“What is needed is strong diplomacy,” said Abe, vowing to work with both US President Donald Trump and Russian leader Vladimir Putin to achieve his goal.
“We must not yield to the threat of North Korea,” he said.
An LDP win will mean a re-balance of power in North-east Asia as Japan, as well as South Korea, seek more defence spending to counter the growing missile threat from Pyongyang.
5. CAN THE ALLIES REMAIN CHUMMY?
The US-Japan alliance has grown in strength under Mr Abe's stewardship since he took charge in December 2012, culminating in reciprocal visits with former US President Barack Obama to Hiroshima and Pearl Harbour last year.
Mr Abe is now arguably the world leader most chummy with incumbent commander-in-chief Donald Trump, and both men have been in lockstep over issues like North Korea.
Other opposition leaders have expressed their unease over Mr Trump's rhetoric.
Japanese reports say the two leaders are going to play golf when the US leader visits Japan as part of his Asia tour early next month.
6. RACE IS ON FOR JAPAN'S MAIN OPPOSITION PARTY
The hustings started out as a two-horse race between the LDP and the newly-formed Kibo no To (Party of Hope), which is led by Mr Abe's ally-turned-foe, Tokyo Governor Yuriko Koike.
But it soon became apparent to voters that Kibo no To is practically an ideological carbon copy of the LDP. What also left voters scratching their heads is its vague campaign platform that reeks of populism and is lacking in details. It was dubbed "12 zeroes" to, among other things, rid Japan of hay fever and Tokyo of its rush hour insanity.

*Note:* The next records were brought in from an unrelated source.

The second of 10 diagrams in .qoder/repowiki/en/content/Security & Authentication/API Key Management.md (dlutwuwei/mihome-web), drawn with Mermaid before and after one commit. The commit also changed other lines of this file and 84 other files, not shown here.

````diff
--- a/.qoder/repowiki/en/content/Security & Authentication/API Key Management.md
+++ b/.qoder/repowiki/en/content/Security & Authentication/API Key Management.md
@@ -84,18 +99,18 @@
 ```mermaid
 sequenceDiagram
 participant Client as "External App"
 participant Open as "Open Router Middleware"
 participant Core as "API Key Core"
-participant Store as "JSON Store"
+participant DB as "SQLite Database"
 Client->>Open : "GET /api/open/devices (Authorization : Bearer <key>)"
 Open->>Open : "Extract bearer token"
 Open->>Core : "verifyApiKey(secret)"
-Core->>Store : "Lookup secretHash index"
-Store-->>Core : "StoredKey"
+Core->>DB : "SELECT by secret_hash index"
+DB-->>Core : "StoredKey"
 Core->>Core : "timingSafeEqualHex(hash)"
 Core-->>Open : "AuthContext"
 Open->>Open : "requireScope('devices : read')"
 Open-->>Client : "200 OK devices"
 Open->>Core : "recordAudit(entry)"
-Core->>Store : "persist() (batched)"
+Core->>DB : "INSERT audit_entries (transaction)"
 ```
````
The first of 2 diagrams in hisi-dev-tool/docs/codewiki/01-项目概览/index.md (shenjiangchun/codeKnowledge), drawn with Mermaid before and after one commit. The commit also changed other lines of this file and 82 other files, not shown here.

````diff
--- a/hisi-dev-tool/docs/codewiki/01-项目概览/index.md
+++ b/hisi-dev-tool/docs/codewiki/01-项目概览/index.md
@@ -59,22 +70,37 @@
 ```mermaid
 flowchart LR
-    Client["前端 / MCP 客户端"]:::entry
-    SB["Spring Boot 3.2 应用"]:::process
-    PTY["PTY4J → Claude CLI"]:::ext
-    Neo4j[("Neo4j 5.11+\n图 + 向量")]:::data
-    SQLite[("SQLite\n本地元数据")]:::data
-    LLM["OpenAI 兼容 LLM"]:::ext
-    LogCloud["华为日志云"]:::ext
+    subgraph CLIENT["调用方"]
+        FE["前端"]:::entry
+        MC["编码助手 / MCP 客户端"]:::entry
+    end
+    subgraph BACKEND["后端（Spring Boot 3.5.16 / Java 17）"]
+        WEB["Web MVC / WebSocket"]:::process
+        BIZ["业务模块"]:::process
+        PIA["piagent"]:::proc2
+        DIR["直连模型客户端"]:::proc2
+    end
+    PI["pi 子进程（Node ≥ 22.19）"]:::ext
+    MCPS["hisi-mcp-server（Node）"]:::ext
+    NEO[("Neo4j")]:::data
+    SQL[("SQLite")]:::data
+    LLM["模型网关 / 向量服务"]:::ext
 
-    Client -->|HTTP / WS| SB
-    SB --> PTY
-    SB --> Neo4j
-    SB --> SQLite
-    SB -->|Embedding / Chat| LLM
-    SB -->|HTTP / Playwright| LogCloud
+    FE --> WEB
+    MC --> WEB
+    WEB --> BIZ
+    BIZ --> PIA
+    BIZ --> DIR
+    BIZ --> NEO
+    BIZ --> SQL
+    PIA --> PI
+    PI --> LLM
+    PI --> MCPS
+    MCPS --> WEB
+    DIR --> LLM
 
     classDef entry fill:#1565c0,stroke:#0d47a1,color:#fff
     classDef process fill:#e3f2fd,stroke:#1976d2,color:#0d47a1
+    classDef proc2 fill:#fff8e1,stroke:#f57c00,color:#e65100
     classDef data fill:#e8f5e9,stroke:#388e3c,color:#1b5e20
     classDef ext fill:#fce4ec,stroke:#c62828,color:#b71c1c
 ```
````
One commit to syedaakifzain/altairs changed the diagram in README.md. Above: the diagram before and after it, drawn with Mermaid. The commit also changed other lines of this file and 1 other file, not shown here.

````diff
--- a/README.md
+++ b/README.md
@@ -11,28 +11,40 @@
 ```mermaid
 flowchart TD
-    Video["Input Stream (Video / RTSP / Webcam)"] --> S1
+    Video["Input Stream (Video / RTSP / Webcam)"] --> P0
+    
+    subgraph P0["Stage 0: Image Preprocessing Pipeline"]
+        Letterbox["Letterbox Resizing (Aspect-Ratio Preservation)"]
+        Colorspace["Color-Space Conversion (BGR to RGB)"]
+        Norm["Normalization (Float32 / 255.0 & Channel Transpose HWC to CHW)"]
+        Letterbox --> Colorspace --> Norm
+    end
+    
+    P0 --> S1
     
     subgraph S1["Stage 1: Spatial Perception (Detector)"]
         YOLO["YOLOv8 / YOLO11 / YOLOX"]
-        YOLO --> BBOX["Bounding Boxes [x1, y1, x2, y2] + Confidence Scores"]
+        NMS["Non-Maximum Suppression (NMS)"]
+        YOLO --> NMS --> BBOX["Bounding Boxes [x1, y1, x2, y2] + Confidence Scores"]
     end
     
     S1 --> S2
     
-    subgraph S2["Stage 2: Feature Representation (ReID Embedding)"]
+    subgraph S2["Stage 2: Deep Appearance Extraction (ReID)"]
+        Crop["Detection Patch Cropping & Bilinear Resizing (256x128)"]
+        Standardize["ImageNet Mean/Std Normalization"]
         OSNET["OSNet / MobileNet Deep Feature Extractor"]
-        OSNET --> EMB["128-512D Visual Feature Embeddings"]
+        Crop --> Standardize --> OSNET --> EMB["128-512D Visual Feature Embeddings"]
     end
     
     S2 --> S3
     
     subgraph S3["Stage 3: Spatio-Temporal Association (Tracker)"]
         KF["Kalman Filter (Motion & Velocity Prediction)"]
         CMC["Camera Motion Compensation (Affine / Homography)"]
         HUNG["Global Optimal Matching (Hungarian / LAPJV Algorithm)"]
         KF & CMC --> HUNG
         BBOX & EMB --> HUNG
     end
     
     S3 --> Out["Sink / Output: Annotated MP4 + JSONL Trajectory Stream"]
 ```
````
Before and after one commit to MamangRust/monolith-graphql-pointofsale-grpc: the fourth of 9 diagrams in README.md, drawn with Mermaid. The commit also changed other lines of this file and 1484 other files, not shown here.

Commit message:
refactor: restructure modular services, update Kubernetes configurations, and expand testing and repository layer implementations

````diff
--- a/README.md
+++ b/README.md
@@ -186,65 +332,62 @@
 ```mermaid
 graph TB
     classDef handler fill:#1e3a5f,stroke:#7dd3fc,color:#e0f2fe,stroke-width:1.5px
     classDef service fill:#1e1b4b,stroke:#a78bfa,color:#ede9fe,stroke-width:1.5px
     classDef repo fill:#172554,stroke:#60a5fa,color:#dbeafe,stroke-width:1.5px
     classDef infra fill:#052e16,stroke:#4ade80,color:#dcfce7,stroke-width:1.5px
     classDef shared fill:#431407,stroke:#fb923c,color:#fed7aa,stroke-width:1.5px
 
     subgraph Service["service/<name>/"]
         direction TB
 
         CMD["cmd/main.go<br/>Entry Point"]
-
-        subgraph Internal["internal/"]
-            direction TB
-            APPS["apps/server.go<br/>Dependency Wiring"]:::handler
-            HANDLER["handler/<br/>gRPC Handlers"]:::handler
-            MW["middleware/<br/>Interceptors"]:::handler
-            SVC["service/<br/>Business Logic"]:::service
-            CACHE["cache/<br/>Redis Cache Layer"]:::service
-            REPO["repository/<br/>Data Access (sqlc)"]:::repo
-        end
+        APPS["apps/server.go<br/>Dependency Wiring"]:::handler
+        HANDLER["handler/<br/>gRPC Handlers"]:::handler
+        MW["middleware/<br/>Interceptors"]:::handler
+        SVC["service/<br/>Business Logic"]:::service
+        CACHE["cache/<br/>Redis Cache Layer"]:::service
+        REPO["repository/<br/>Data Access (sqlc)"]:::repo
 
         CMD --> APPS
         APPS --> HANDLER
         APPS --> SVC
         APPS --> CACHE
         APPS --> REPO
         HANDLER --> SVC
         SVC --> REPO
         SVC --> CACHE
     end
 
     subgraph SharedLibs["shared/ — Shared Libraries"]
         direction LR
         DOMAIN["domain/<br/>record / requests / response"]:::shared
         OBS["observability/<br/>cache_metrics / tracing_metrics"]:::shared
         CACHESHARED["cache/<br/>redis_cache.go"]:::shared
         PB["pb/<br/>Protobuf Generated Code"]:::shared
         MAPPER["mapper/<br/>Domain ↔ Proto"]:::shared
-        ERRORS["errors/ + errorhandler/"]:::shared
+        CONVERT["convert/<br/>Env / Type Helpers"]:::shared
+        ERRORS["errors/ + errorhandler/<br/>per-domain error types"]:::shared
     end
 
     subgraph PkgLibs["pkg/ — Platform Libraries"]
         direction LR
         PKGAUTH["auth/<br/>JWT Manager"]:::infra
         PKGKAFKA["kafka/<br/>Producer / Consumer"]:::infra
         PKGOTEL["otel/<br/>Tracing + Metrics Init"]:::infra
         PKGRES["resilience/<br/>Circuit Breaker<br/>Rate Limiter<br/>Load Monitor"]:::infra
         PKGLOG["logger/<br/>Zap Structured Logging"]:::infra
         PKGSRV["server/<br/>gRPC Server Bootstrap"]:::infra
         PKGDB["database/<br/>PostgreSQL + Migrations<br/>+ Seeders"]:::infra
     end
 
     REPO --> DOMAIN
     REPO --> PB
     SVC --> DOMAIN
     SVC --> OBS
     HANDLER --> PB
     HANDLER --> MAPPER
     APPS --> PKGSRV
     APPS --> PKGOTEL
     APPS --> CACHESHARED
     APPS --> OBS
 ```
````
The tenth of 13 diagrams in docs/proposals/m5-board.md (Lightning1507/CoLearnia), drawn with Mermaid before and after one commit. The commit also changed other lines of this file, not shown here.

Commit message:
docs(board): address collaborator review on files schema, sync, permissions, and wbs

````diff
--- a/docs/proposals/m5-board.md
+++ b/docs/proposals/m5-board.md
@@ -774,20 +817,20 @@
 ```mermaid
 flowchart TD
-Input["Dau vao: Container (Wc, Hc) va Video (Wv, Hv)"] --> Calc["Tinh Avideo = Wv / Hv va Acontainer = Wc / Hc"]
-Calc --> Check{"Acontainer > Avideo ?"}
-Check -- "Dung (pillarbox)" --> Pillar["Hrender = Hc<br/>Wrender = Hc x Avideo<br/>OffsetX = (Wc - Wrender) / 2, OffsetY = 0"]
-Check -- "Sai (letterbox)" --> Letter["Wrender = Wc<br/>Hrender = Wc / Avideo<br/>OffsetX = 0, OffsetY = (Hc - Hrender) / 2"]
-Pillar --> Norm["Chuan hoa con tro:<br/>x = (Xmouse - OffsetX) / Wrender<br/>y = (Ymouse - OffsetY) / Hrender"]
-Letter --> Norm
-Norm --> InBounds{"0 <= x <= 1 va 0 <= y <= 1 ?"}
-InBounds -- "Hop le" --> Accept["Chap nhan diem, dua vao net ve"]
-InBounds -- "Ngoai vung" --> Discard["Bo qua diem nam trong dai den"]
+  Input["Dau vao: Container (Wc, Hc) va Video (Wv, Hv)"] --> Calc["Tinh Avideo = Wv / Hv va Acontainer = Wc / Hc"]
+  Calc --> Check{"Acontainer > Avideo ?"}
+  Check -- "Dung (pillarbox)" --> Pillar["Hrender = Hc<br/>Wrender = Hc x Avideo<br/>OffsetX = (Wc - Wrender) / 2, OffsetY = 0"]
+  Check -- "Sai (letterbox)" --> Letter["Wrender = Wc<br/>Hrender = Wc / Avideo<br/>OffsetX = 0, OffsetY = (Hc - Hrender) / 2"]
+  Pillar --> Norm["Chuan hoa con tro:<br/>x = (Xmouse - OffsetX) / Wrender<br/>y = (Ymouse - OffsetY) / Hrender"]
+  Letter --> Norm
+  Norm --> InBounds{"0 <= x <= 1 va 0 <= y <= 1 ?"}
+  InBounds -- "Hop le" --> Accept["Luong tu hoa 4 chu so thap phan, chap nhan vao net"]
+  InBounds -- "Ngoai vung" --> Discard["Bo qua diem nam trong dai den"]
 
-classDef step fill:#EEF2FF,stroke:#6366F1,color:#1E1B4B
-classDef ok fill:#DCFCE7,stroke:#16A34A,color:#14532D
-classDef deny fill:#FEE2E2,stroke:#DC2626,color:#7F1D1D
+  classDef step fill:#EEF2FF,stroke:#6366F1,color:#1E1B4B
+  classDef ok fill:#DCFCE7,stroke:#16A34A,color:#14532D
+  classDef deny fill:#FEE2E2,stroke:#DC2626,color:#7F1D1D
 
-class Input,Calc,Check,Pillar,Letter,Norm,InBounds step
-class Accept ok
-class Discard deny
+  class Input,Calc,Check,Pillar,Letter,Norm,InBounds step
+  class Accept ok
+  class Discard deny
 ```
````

Also turning the tide against Ms Koike's favour is how she had turned her back on her initial promise to take in candidates from the splintered opposition Democratic Party (DP). But she later said she will "eliminate" left-leaning DP lawmakers who are unable to stand by Kibo no To's platform of constitutional revision. Those who came on board were also made to ink an ideological oath.
This led the DP's left-leaning faction to launch a left-leaning reformist party of their own, known as the Constitutional Democratic Party of Japan (CDP).
The CDP has been making waves, surging ahead of Kibo no To in several media surveys.
The CDP has also become Japan's most popular political party on Twitter, with 185,025 followers. This is more than the LDP's 130,000 followers, while Kibo no To has 12,900 followers.
7. FACES TO WATCH IN JAPANESE POLITICS
Politics is a family business in Japan, where nearly 40 per cent of the LDP's lawmakers are said to be descendants of former politicians.
Among the rising stars to watch this election is Mr Shinjiro Koizumi, the 36-year-old bachelor son of charismatic former premier Junichiro Koizumi. He has been touted as Japan's Macron and a future prime minister candidate since being elected in a 2009 Lower House poll.
Former Chief Cabinet Secretary Yukio Edano, 53, who is known for helming press conferences in blue overalls in the wake of the 2011 Fukushima crisis, has also captured media attention as the leader of Japan's newest political party. His Constitutional Democratic Party of Japan (CDP) is a splinter party of former opposition Democratic Party.
Mr Edano has won a back-handed compliment from the most unlikely of supporters - former Tokyo governor Shintaro Ishihara. Mr Ishihara, an ultra-nationalist, praised him for "remaining true to what he believes in".
"He looks to me like a real man," Mr Ishihara said, unlike the "many candidates who ran away and became turncoats".